* Lending against cash capped at 50 bln euro cap
* Lending rate set at -0.70 bps or lower
By Francesco Canepa
FRANKFURT, Dec 8 The European Central Bank will
start accepting cash rather than just bonds as collateral for
lending out some of its huge pile of government debt, it said on
Thursday, to ease stress in a key short-term funding market.
The ECB's purchases of 1.2 trillion euros worth of
government bonds, aimed at boosting the economy, have inundated
the euro zone's financial system with cash.
But they have also deprived it of high-quality government
bonds, the most used collateral for repurchase agreements, which
are vital to finance trading and transmitting the ECB's stimulus
to the euro zone's struggling economy.
Thursday's decision, which confirms an exclusive report from
Reuters last month, is aimed at making it easier for banks to
borrow some of the government debt the ECB has bought.
By doing so, the ECB hopes to oil the repo market, where
financial firms lend to each other against collateral.
The ECB and the Bundesbank own more than a quarter of all
German government debt, the most coveted collateral for repo.
Funds pay up to 1.5 percent to borrow a 10-year Bund, up from
some 0.40 percent a year ago, according to Icap data.
Apart from the ECB, the central banks of France, Spain,
Belgium, the Netherlands, Ireland and, crucially, Germany will
take part in the new cash-for-bonds scheme, which will start on
The devil might be in the detail. First, only 50 billion
euros out of the total 1.2 trillion euros will be available for
lending against cash.
Second, the bonds will be offered at a rate of at least -70
basis points against cash, seen by some in the market as
"50 billion euros is not that big," Peter Schaffrik, chief
European macro strategist at RBC Capital Markets.
"If you look at the rate they make it available at, it's

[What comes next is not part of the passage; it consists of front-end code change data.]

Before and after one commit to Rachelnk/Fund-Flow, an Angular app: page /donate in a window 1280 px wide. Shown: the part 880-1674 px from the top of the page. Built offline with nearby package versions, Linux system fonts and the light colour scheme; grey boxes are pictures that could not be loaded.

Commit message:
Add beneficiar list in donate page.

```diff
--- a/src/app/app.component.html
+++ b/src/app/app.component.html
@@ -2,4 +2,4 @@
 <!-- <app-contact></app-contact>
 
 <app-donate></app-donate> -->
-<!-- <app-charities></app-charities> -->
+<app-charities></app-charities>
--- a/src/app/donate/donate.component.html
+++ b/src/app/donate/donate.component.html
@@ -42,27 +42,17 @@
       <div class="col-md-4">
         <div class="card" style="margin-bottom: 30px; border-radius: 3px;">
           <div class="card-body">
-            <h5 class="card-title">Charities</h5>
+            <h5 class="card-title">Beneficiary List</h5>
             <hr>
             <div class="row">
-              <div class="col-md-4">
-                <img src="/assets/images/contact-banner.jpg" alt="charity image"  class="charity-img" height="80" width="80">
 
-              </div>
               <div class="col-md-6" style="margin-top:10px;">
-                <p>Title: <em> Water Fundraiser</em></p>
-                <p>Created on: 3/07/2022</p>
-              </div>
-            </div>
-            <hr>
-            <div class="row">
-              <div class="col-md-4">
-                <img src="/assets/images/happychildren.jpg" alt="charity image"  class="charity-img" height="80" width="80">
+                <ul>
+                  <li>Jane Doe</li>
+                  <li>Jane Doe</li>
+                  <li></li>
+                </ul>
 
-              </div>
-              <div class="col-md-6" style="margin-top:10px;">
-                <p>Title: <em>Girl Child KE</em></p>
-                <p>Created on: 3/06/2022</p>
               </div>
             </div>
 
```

relatively expensive and it should not really allow general
collateral to become much cheaper."
(Reporting by Francesco Canepa; Editing by Tom Heneghan)